Lorentz said:Why is there even a need for the law of inertia? I thought of it and within classical Physics I don't see the need of the concept inertia at all.
I like your idea here. I have a similar problem with the inertia definition. It does not seem usable and that makes me think it is incomplete. I think that the problem starts with the classical thinking that all force applied to a body goes into kinetic energy. (Of course, some converts to a mass equivalent according to relativity, but this is a small amount.). How do we know that some of the energy is not going into some other type of energy, let's say just its "inertial content". Like balancing thermodynamic energies of various types this may be a reservoir of "formation energy" that has to do with the energy of the mass that holds the object together as one mass. So we should think of it as the force of acceleration is being split between the two energy reservoirs: Kinetic and formation, and so wonder what the rule of this conservation is.
I say this because we look at Galileo's conclusion from the ramp experiment as the inductive leap that started the inertia idea. His conclusion was that the ball rolling down a ramp onto a flat surface must continue on forever at the same velocity if all opposing forces were removed.
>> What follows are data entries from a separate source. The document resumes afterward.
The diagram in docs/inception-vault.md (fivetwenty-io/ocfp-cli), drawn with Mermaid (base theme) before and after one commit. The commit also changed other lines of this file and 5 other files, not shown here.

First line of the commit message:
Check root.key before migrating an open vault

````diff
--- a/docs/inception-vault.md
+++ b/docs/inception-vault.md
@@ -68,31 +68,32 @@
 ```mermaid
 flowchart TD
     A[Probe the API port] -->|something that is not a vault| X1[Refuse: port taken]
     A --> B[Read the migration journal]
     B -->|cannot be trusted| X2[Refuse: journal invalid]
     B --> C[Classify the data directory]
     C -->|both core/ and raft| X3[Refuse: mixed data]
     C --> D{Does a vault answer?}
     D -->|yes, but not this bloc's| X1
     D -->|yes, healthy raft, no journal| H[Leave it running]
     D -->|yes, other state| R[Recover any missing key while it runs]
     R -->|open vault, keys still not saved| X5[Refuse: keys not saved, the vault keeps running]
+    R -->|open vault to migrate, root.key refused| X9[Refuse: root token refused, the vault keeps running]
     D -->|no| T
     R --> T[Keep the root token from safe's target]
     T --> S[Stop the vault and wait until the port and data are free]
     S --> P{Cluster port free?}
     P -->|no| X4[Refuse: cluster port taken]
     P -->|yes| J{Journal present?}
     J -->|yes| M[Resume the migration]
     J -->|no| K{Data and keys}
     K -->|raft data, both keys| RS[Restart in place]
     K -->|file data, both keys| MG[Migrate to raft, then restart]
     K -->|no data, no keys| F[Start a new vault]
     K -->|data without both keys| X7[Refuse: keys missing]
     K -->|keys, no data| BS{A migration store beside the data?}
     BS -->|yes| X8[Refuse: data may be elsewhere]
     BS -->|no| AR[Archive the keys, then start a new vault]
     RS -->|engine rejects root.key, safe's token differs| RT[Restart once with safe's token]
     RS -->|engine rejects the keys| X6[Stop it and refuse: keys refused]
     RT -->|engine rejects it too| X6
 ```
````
Classical energy theorem analysis agrees. But why should we believe the ball will go forever. Only a finite amount of energy was tranferred to the ball. Why would that transfer a constant mass (due to relativity - the small amount) and also a kinetic energy over all time without ever being spent. How do we know the ball won't start slowing down eventually? We believe it will only receive a finite velocity with a given force, why then should it have that finite velocity for infinite time? Wouldn't the energy that provided the impulse radiate away slightly over time?
Scientists are looking at the Pioneer 10 mission and saying that the probe started slowing when it went past jupiter (Discover, Oct 2003). It was getting further from any gravitational pull, especially from the sun. It should have been at a final constant speed and there was no gravitational source to slow it. So scientists are looking at dark energy that is being used to explain the same problem with expanding galaxies. However some are looking to modified newtonian dynamics (MOND) and saying the Newton's standard law is not valid at extremes of "low acceleration". But I think it may be that we have to rethink the inertia idea.